When I was applying to Tufts as a senior in high school, I didn’t know much about it. When I asked others about it, the main thing I heard was that it was “quirky.” I didn’t know what that really meant, and today I don’t really know either. It made sense in some things, like the interesting essay questions and the fun elephant mascot. To me, quirky meant the kid who had obscure interests that were weird but also cool. It was the cool kid who was just too different (in a good way) to have that many friends in the mainstream high school community. I always wanted to be that kid. Honestly, when I was waitlisted at Tufts as a senior, I immediately thought that I wasn’t “quirky” enough in my essays. Those sample essays on the website are intimidating, and I thought that my essay wasn’t as interesting, so Tufts waitlisted me. I wasn’t that cool kid; I was just fooling myself, and Tufts could see right through it.
After applying to colleges as a transfer, I realize that quirky isn’t exclusively a Tufts thing. Teachers, guidance counselors, parents, friends will name different universities that are “quirky.” More importantly, I realized that none of these schools, including Tufts, label themselves as quirky. It’s an image made up by outsiders that perpetuates throughout the community where it matters most: prospective students. And it becomes a dangerous way to choose colleges. I applied regardless of this image and just chose to be me...and that turned out well.
Once I arrived at Tufts, I think the “quirky” factor really hit me. People really did have those elusive interests, and I still wanted to be one of them.

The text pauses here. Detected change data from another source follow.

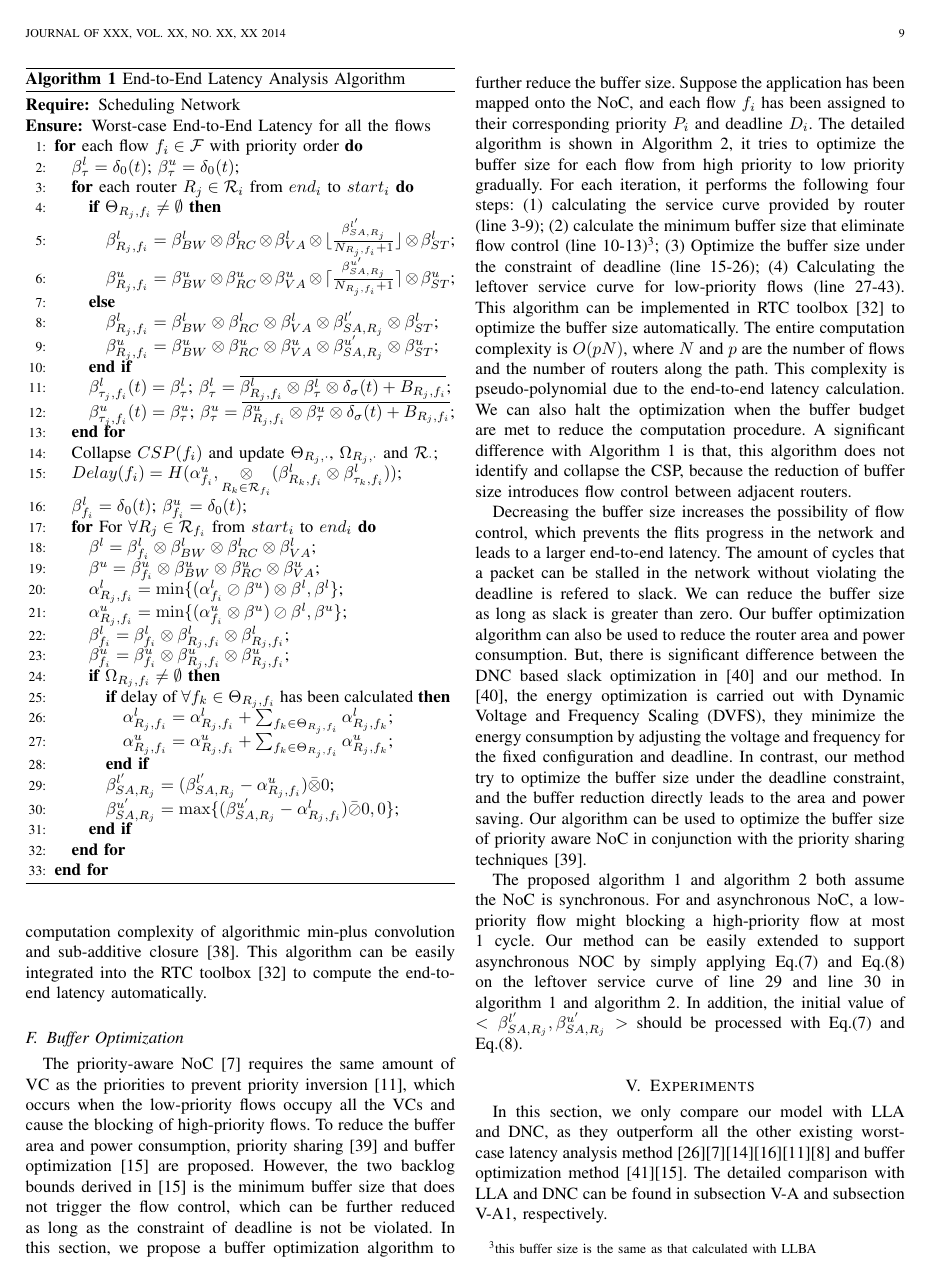
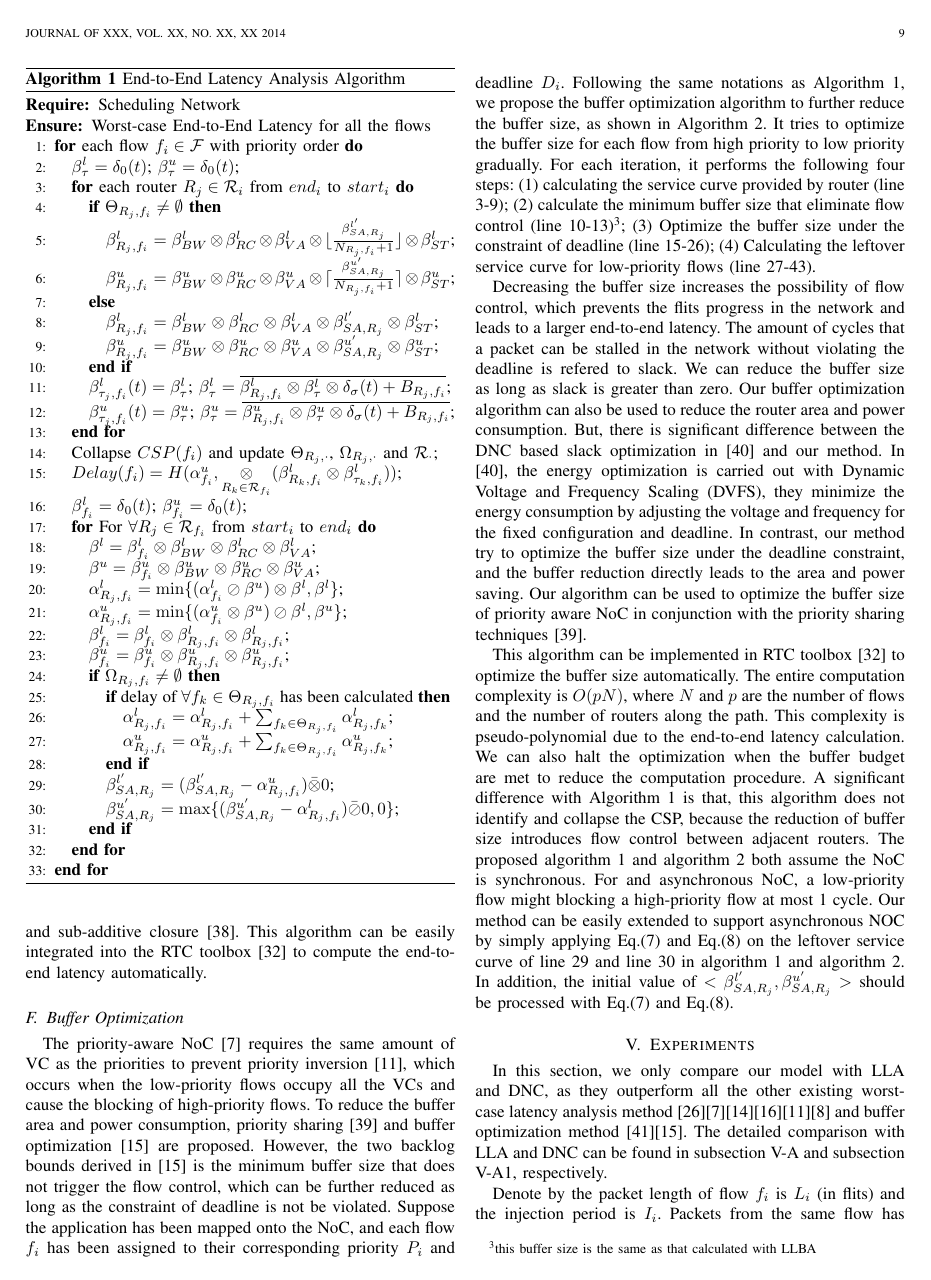
Before and after one commit to happybaoliang/PriorityNoC, a LaTeX paper (RTC.tex): page 9 of 13. Compiled offline with pdfLaTeX.

Commit message:
delay analysis and buffer optimization

```diff
--- a/RTC.tex
+++ b/RTC.tex
@@ -278,7 +278,7 @@ Here are some explanation about our algorithm: suppose the entire NoC is represe
 The proposed algorithm calculates the end-to-end latency from high-priority flows to low-priority flows, and for each iteration, performs the following four steps: (1) calculating the service curve provided by router (line 4-10) and flow controller (line 11-12); (2) Identifying and collapsing CSP to improve the analyzing accuracy (line 14); (3) Computing the worst-case end-to-end latency (line 15); (4) Calculating the leftover service curve for low-priority flows (line 16-32). We also need to mention that, the leftover service curve for lower priority flows should compute after all the service curve of higher priority flows have been calculated. The overall algorithm has two-level embedded loops, and the computation complexity for this algorithm is $O(pN)$, where $N$ and $p$ is the number of flows and the hop count of each flow. This algorithm is of pseudo-polynomial complexity due to the computation complexity of algorithmic min-plus convolution and sub-additive closure \cite{Bouillard2008}. This algorithm can be easily integrated into the RTC toolbox \cite{rtc} to compute the end-to-end latency automatically.
 
 \subsection{Buffer Optimization}\label{bufferopt}
-The priority-aware NoC \cite{Shi:2008:RCA:1397757.1397996} requires the same amount of VC as the priorities to prevent priority inversion \cite{707545}, which occurs when the low-priority flows occupy all the VCs and cause the blocking of high-priority flows. To reduce the buffer area and power consumption, priority sharing \cite{5161497} and buffer optimization \cite{189} are proposed. However, the two backlog bounds derived in \cite{189} is the minimum buffer size that does not trigger the flow control, which can be further reduced as long as the constraint of deadline is not be violated. In this section, we propose a buffer optimization algorithm to further reduce the buffer size. Suppose the application has been mapped onto the NoC, and each flow $f_i$ has been assigned to their corresponding priority $P_i$ and deadline $D_i$. The detailed algorithm is shown in Algorithm \ref{alg:bufopt}, it tries to optimize the buffer size for each flow from high priority to low priority gradually. For each iteration, it performs the following four steps: (1) calculating the service curve provided by router (line 3-9); (2) calculate the minimum buffer size that eliminate flow control (line 10-13)\footnote{this buffer size is the same as that calculated with LLBA}; (3) Optimize the buffer size under the constraint of deadline (line 15-26); (4) Calculating the leftover service curve for low-priority flows (line 27-43). This algorithm can be implemented in RTC toolbox \cite{rtc} to optimize the buffer size automatically. The entire computation complexity is $O(pN)$, where $N$ and $p$ are the number of flows and the number of routers along the path. This complexity is pseudo-polynomial due to the end-to-end latency calculation. We can also halt the optimization when the buffer budget are met to reduce the computation procedure. A significant difference with Algorithm 1 is that, this algorithm does not identify and collapse the CSP, because the reduction of buffer size introduces flow control between adjacent routers.
+The priority-aware NoC \cite{Shi:2008:RCA:1397757.1397996} requires the same amount of VC as the priorities to prevent priority inversion \cite{707545}, which occurs when the low-priority flows occupy all the VCs and cause the blocking of high-priority flows. To reduce the buffer area and power consumption, priority sharing \cite{5161497} and buffer optimization \cite{189} are proposed. However, the two backlog bounds derived in \cite{189} is the minimum buffer size that does not trigger the flow control, which can be further reduced as long as the constraint of deadline is not be violated. Suppose the application has been mapped onto the NoC, and each flow $f_i$ has been assigned to their corresponding priority $P_i$ and deadline $D_i$. Following the same notations as Algorithm 1, we propose the buffer optimization algorithm to further reduce the buffer size, as shown in Algorithm \ref{alg:bufopt}. It tries to optimize the buffer size for each flow from high priority to low priority gradually. For each iteration, it performs the following four steps: (1) calculating the service curve provided by router (line 3-9); (2) calculate the minimum buffer size that eliminate flow control (line 10-13)\footnote{this buffer size is the same as that calculated with LLBA}; (3) Optimize the buffer size under the constraint of deadline (line 15-26); (4) Calculating the leftover service curve for low-priority flows (line 27-43).
 \begin{algorithm}
 \caption{Buffer Optimization Algorithm}
 \label{alg:bufopt}
@@ -334,7 +334,7 @@ The priority-aware NoC \cite{Shi:2008:RCA:1397757.1397996} requires the same amo
 
 Decreasing the buffer size increases the possibility of flow control, which prevents the flits progress in the network and leads to a larger end-to-end latency. The amount of cycles that a packet can be stalled in the network without violating the deadline is refered to slack. We can reduce the buffer size as long as slack is greater than zero. Our buffer optimization algorithm can also be used to reduce the router area and power consumption. But, there is significant difference between the DNC based slack optimization in \cite{6560630} and our method. In \cite{6560630}, the energy optimization is carried out with Dynamic Voltage and Frequency Scaling (DVFS), they minimize the energy consumption by adjusting the voltage and frequency for the fixed configuration and deadline. In contrast, our method try to optimize the buffer size under the deadline constraint, and the buffer reduction directly leads to the area and power saving. Our algorithm can be used to optimize the buffer size of priority aware NoC in conjunction with the priority sharing techniques \cite{5161497}.
 
-The proposed algorithm 1 and algorithm 2 both assume the NoC is synchronous. For and asynchronous NoC, a low-priority flow might blocking a high-priority flow at most 1 cycle. Our method can be easily extended to support asynchronous NOC by simply applying Eq.(\ref{nonpreemptbetal}) and Eq.(\ref{nonpreemptbetau}) on the leftover service curve of line 29 and line 30 in algorithm 1 and algorithm 2. In addition, the initial value of $<\beta_{SA,R_j}^{l^\prime},\beta_{SA,R_j}^{u^\prime}>$ should be processed with Eq.(\ref{nonpreemptbetal}) and Eq.(\ref{nonpreemptbetau}).
+This algorithm can be implemented in RTC toolbox \cite{rtc} to optimize the buffer size automatically. The entire computation complexity is $O(pN)$, where $N$ and $p$ are the number of flows and the number of routers along the path. This complexity is pseudo-polynomial due to the end-to-end latency calculation. We can also halt the optimization when the buffer budget are met to reduce the computation procedure. A significant difference with Algorithm 1 is that, this algorithm does not identify and collapse the CSP, because the reduction of buffer size introduces flow control between adjacent routers. The proposed algorithm 1 and algorithm 2 both assume the NoC is synchronous. For and asynchronous NoC, a low-priority flow might blocking a high-priority flow at most 1 cycle. Our method can be easily extended to support asynchronous NOC by simply applying Eq.(\ref{nonpreemptbetal}) and Eq.(\ref{nonpreemptbetau}) on the leftover service curve of line 29 and line 30 in algorithm 1 and algorithm 2. In addition, the initial value of $<\beta_{SA,R_j}^{l^\prime},\beta_{SA,R_j}^{u^\prime}>$ should be processed with Eq.(\ref{nonpreemptbetal}) and Eq.(\ref{nonpreemptbetau}).
 
 \section{Experiments}\label{experiments}
 In this section, we only compare our model with LLA and DNC, as they outperform all the other existing worst-case latency analysis method \cite{LuJS05}\cite{Shi:2008:RCA:1397757.1397996}\cite{73}\cite{Qian489900}\cite{707545}\cite{708526} and buffer optimization method \cite{Manolache:2006:BSO:1131481.1131683}\cite{189}. The detailed comparison with LLA and DNC can be found in subsection \ref{llacmp} and subsection \ref{dnccmp}, respectively.
```
Also changed, not shown: RTC.tex (4 more changed lines).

However, people were inclusive in their interests. They shared their interests and didn’t look down on the fact that I didn’t know what “acid rap” was. As second semester hit, I’ve realized that everyone is “quirky.” Everyone has their own interests. Some might seem like “boring” interests to you, but someone else may find them fascinating and uncommon. What Tufts does is simply help you feel less afraid to pursue them freely. Tufts encourages you to fight the urge to categorize yourself in a neat little box, and this isn’t an attitude you’ll find at every college.
Last year I was a biology major pre-med, taking physics, orgo, bio, math, and the required English courses. I chose the most immersive, challenging English course I could, but I was recommended against it because how would that help me on the MCAT?
This year I’m a psychology major, hopefully film and media minor, who is also pre-med. I’m still trying to take electives in religion and education, and I love it. My dean, although concerned I’m taking on too much, still encouraged me to take classes in philosophy and classics.
Tufts creates a community of individuals. Students here have their own interests and are unafraid to pursue it on their own. However, they’re willing to share them with others. Faculty support the exploration of different activities and classes that don’t stereotypically belong together. Students here tend to do their own thing; they are more than meets the eye. There’s some pressure because of that, but it’s more motivating than degrading. If all these people are doing things they’re interested in, what can I do to find what I’ll enjoy?
Say what you will about Tufts students, but “quirky” may not be the right word.